## How to complete this task
Copy every line in the records below that contains the word "classDef".

## Records shown
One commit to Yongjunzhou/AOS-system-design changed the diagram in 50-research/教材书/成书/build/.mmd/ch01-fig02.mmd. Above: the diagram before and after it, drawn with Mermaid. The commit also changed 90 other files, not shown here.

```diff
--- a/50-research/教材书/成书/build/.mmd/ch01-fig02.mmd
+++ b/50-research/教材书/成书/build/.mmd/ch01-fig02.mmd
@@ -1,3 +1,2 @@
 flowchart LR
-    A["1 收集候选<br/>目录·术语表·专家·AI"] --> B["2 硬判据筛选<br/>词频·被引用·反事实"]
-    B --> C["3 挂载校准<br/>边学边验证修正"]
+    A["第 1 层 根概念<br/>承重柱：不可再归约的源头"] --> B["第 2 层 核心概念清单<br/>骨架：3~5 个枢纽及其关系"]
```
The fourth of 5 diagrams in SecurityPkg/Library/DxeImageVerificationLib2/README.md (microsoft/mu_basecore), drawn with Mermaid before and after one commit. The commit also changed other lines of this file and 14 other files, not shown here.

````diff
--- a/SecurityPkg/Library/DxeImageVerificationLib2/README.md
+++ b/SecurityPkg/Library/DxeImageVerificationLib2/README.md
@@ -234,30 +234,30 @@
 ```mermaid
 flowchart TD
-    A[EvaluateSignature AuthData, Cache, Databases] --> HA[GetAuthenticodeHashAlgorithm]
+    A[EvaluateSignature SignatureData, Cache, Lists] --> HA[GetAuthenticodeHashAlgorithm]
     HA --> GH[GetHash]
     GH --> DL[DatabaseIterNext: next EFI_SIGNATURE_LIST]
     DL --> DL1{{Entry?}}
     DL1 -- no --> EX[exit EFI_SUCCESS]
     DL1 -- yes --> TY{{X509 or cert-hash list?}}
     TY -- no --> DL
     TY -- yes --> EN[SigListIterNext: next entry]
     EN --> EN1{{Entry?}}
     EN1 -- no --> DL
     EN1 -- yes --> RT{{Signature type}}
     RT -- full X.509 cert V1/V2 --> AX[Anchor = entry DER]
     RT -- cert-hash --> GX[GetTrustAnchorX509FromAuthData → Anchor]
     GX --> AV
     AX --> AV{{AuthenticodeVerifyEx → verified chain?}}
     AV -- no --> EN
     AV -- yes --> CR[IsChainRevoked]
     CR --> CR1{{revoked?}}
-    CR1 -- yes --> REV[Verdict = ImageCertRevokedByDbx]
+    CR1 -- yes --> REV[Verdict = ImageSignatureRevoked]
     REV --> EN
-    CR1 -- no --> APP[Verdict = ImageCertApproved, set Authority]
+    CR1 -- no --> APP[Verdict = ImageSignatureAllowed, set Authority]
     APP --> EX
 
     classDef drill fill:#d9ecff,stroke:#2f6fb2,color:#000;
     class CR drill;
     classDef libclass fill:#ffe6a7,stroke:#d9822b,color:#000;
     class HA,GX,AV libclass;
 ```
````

## Problem solution
     classDef drill fill:#d9ecff,stroke:#2f6fb2,color:#000;
     classDef libclass fill:#ffe6a7,stroke:#d9822b,color:#000;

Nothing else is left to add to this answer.